WORK INSTRUCTIONS =>
Each line in the entries below that holds the word "builds" belongs in the answer.

[Records drawn from a dataset]
******
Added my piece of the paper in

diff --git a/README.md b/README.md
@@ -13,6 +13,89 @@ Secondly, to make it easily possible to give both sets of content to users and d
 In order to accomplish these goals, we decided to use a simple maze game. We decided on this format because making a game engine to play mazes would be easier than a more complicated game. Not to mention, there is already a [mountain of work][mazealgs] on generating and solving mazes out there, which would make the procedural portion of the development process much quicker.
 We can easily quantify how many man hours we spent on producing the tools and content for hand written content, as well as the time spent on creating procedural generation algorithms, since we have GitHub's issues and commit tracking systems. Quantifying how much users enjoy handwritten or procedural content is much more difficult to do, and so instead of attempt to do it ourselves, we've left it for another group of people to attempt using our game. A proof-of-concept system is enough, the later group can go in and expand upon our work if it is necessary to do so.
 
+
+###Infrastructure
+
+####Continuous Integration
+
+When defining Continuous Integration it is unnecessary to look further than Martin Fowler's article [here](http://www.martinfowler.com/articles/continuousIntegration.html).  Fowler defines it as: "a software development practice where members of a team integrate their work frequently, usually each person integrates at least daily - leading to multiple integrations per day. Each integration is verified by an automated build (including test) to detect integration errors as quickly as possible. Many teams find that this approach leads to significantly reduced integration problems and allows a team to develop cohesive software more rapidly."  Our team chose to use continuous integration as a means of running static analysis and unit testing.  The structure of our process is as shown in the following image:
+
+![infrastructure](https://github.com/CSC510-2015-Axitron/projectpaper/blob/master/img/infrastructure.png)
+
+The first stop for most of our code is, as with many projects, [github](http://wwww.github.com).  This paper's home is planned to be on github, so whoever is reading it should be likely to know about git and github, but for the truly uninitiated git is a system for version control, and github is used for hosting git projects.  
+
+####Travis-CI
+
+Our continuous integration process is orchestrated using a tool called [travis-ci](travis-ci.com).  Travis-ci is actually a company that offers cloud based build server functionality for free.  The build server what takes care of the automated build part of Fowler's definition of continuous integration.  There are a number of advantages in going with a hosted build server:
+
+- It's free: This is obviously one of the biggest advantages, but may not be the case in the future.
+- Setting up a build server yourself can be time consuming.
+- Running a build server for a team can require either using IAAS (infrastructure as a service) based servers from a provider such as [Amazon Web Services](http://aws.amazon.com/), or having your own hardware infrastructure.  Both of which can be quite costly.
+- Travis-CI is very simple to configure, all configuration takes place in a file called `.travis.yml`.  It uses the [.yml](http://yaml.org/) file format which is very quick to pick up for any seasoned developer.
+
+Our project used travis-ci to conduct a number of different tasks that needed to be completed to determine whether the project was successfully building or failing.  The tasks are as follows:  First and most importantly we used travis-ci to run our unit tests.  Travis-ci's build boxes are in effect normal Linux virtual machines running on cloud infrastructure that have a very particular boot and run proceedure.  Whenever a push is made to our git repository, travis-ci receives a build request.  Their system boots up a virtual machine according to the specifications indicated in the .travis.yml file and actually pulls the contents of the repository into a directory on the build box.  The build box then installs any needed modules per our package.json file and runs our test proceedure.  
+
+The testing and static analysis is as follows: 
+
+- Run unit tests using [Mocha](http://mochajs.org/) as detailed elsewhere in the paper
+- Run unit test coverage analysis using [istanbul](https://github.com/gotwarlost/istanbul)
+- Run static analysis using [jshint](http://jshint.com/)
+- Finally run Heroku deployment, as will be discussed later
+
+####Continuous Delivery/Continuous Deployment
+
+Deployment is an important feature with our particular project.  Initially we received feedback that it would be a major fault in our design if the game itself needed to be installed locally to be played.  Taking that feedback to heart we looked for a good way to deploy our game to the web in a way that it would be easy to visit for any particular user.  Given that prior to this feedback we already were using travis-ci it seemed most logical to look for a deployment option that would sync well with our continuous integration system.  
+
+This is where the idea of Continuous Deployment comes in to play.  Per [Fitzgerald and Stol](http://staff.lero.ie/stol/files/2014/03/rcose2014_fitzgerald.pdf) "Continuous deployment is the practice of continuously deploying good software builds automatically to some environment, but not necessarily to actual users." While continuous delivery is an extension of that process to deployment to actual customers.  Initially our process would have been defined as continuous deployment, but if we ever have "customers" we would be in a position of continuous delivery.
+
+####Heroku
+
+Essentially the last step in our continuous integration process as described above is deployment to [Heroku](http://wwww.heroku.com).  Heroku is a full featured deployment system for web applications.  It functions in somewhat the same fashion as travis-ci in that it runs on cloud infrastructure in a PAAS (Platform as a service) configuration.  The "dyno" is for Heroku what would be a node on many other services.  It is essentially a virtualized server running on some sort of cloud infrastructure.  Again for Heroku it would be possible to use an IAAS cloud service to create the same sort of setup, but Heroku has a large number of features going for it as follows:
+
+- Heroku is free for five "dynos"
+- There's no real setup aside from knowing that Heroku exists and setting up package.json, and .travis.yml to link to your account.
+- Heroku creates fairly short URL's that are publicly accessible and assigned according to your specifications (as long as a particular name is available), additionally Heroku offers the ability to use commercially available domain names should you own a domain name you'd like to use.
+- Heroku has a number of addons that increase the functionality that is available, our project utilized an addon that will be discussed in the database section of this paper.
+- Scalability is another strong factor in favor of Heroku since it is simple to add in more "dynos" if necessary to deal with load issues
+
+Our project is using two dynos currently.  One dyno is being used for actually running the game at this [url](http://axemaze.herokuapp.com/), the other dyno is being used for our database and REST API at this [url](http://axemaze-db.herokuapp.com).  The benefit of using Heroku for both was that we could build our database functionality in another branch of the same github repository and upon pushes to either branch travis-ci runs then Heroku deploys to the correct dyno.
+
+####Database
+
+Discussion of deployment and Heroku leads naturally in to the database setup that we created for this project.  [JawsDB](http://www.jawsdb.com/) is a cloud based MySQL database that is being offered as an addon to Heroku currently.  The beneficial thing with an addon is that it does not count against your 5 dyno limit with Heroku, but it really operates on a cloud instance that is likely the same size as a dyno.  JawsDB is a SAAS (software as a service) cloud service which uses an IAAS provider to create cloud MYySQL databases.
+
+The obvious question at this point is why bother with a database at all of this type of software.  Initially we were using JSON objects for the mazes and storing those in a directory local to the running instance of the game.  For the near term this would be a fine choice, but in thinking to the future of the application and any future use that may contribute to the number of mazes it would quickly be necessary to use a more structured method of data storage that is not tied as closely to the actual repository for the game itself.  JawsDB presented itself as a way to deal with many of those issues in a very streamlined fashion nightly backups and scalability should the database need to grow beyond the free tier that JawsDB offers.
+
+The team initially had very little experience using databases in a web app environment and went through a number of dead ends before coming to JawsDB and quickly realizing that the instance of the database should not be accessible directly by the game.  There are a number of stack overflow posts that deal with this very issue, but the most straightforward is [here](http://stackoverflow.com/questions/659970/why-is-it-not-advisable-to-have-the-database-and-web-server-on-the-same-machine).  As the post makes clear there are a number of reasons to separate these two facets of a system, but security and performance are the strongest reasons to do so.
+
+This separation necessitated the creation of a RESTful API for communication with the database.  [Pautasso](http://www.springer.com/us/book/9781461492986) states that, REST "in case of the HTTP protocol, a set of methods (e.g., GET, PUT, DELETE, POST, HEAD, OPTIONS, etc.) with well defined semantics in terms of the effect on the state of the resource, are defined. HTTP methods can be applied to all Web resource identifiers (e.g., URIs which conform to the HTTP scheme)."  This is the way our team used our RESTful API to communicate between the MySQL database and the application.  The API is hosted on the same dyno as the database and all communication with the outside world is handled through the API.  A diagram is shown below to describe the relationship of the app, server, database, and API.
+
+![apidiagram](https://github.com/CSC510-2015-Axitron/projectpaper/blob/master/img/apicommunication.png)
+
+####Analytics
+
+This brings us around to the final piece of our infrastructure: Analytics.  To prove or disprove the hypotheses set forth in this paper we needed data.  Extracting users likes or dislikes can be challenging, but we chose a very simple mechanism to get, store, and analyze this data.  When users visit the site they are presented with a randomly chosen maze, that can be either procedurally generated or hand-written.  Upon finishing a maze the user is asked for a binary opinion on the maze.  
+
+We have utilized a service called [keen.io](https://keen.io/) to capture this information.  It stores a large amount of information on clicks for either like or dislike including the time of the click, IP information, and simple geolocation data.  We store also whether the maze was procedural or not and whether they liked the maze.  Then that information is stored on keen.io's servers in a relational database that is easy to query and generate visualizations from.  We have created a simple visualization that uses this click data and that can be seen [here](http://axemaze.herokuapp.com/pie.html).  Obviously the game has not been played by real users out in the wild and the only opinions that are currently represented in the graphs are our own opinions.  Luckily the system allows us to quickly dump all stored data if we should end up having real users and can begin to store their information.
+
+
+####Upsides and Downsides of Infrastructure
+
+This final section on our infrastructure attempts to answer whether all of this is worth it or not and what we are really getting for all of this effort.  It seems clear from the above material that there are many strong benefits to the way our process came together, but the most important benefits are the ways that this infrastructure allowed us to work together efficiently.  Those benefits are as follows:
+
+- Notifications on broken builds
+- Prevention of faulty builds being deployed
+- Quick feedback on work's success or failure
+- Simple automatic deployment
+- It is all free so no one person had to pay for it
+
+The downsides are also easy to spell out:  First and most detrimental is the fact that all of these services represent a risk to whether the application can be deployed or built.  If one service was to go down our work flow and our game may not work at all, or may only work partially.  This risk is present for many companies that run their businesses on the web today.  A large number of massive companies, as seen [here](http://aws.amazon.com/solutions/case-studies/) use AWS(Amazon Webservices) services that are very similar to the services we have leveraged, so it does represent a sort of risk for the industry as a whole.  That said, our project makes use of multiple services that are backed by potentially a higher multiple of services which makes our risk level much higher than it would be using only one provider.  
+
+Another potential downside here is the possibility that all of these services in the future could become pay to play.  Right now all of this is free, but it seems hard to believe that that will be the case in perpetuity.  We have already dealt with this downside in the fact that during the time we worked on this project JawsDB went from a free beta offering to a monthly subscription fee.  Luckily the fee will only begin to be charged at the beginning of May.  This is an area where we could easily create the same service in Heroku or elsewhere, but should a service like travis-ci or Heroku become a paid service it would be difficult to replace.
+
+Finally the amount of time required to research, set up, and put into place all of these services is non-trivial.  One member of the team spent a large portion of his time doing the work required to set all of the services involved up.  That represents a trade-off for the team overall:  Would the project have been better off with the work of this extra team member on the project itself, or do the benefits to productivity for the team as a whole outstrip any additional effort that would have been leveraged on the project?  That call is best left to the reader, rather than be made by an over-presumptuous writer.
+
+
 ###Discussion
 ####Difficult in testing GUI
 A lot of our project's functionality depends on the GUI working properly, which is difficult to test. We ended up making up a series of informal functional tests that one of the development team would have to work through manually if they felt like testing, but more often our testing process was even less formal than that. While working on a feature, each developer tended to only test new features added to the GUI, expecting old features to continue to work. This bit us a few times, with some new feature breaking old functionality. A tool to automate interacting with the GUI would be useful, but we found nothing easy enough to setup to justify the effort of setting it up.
******
RESPONSE FOR THIS EXERCISE =>
+This is where the idea of Continuous Deployment comes in to play.  Per [Fitzgerald and Stol](http://staff.lero.ie/stol/files/2014/03/rcose2014_fitzgerald.pdf) "Continuous deployment is the practice of continuously deploying good software builds automatically to some environment, but not necessarily to actual users." While continuous delivery is an extension of that process to deployment to actual customers.  Initially our process would have been defined as continuous deployment, but if we ever have "customers" we would be in a position of continuous delivery.
+- Notifications on broken builds
+- Prevention of faulty builds being deployed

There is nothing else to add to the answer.